    I am not sure if you can still really buy this from anymore, because it came out in a limited release last year. “Up There and Out There” is my favorite track on the album for its sinster funk slink, but likely a track you will really dig more is “New Thing” because of its melodic horn lines and emotional singing from Kush.

    In 2006, I asked Kush, with his large catalog, what his 5 favorite tracks were from everything he participated in over the years. I was struck that his first choice was The S.O.S Band’s “Take Your Time”, which he played trumpets on with Fred Wesley on trombone.

    For his James Brown years, Kush said his favorite contribution was to “Say It Loud (I’m Black and I’m Proud).” Sure, but I offer up “Ain’t it Funky Now” here so you can hear Kush get called out by James.

    For Parliament, Kush said its one song from the “Motor Booty Affair” album. It’s “I’m a Fish (And You’re a Water Sign)”. This song was written by a very talented Walter “Junie” Morrison, and that’s a name for a whole another post. Kush is also a credited writer here. Kush said George and Junie handed him the horn arrangement duties and the results are just so beautiful.
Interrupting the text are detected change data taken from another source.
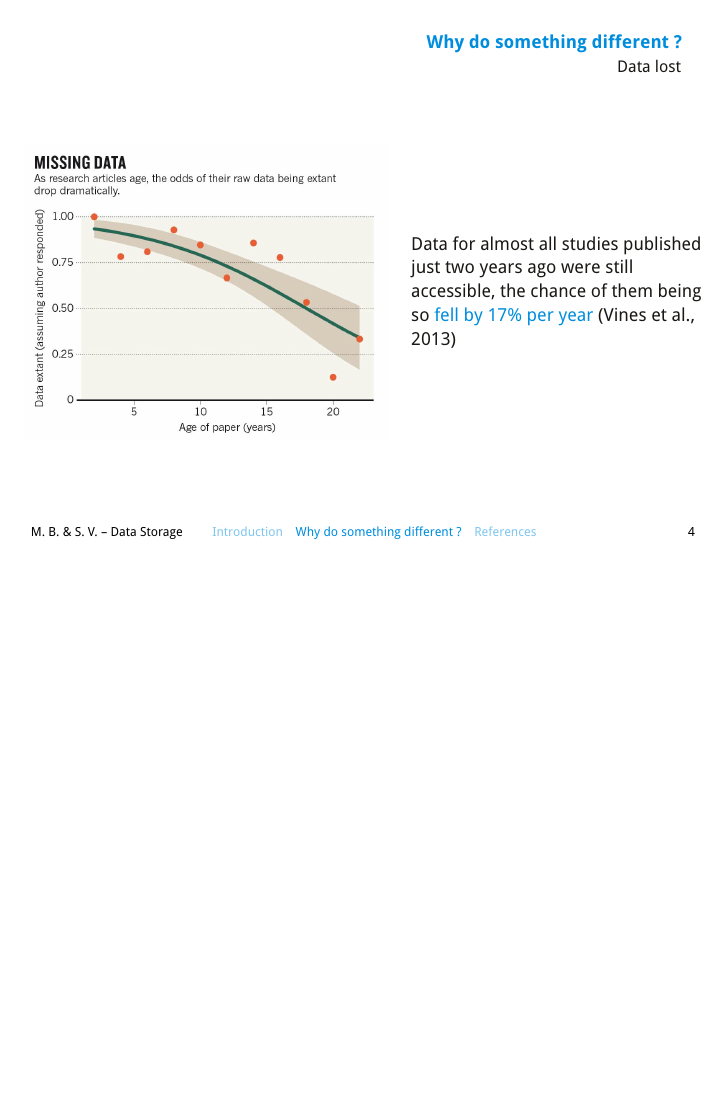
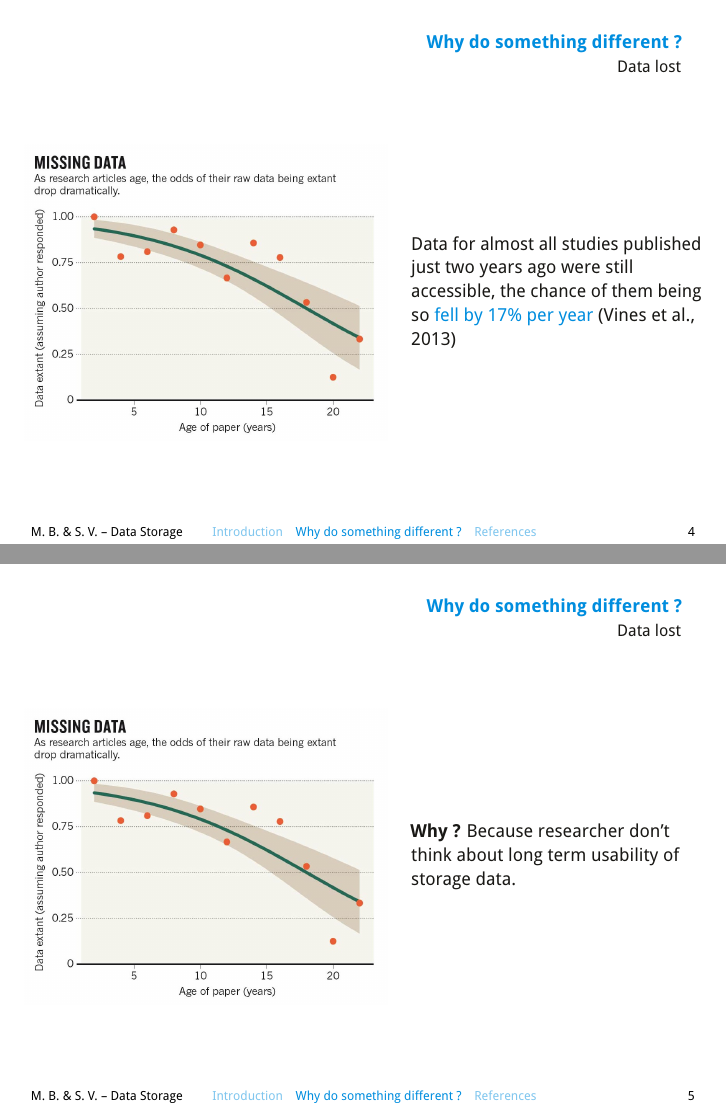
Before and after one commit to SteveViss/Talk_Database_SQL, LaTeX slides (Presentation.tex): page 4 of 6 before the commit and pages 4 and 5 of 7 after it, the two joined at a grey line, the shorter picture padded with empty space. The pictures show the PDF file Presentation.pdf that the author committed with the source.

Commit message:
Final context - Modified one sentence

```diff
--- a/Presentation.tex
+++ b/Presentation.tex
@@ -85,6 +85,22 @@ All biologists collect data during their career but most of them are using \aler
 	\end{column}
 \end{columns}
 
+\end{frame}
+
+%%%%%%%%%%%%%%%%%%%%%%%%%%%%%%%%%%%%%%%%%%%%%%%%%%%%%%%%
+
+
+\begin{frame}{Why do something different ?}{Data lost}
+
+
+\begin{columns}[c]
+	\begin{column}{.50\paperwidth}
+		\includegraphics[width=.50\paperwidth]{Nature_fig.jpg}
+	\end{column}
+	\begin{column}{.4\paperwidth}
+		\textbf{Why ?} Because researcher don't think about long term usability of storage data.
+	\end{column}
+\end{columns}
 
 \end{frame}
 
```
Also changed, not shown: Presentation.pdf.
Kush told me he was very proud of the opening horn riff.

    For Bootsy, wow, it’s been a bit, and I can’t recall what Kush told me his favorite work was here … but we did discuss “Fred Wesley & The Horny Horns”, again the LPs where Kush and his horny compatriots got to shine as the lead artists. While it’s not my favorite track at all from the group’s first LP, “A Blow for Me, A Toot to You”, Kush insists it is the highlight of the album, and its his favorite: “When in Doubt: Vamp”.

    I hope this sheds some light on the “Funky Trumpeter”, Richard “Kush” Griffith. I didn’t say yet in the post how warm this man was — so briefly : he was always willing to pep you up, take a long phone call, and give out that good old life advice. He recently returned to Louisville, KY as of last year. That’s his home, and the town he took off from when he joined the James Brown band in the late 60’s. When I called him once in Kentucky, he told me how the local thugs had stolen his trumpet. He got it back, and he was still bright despite terrible, deteriorating health and just plain old ghetto conditions.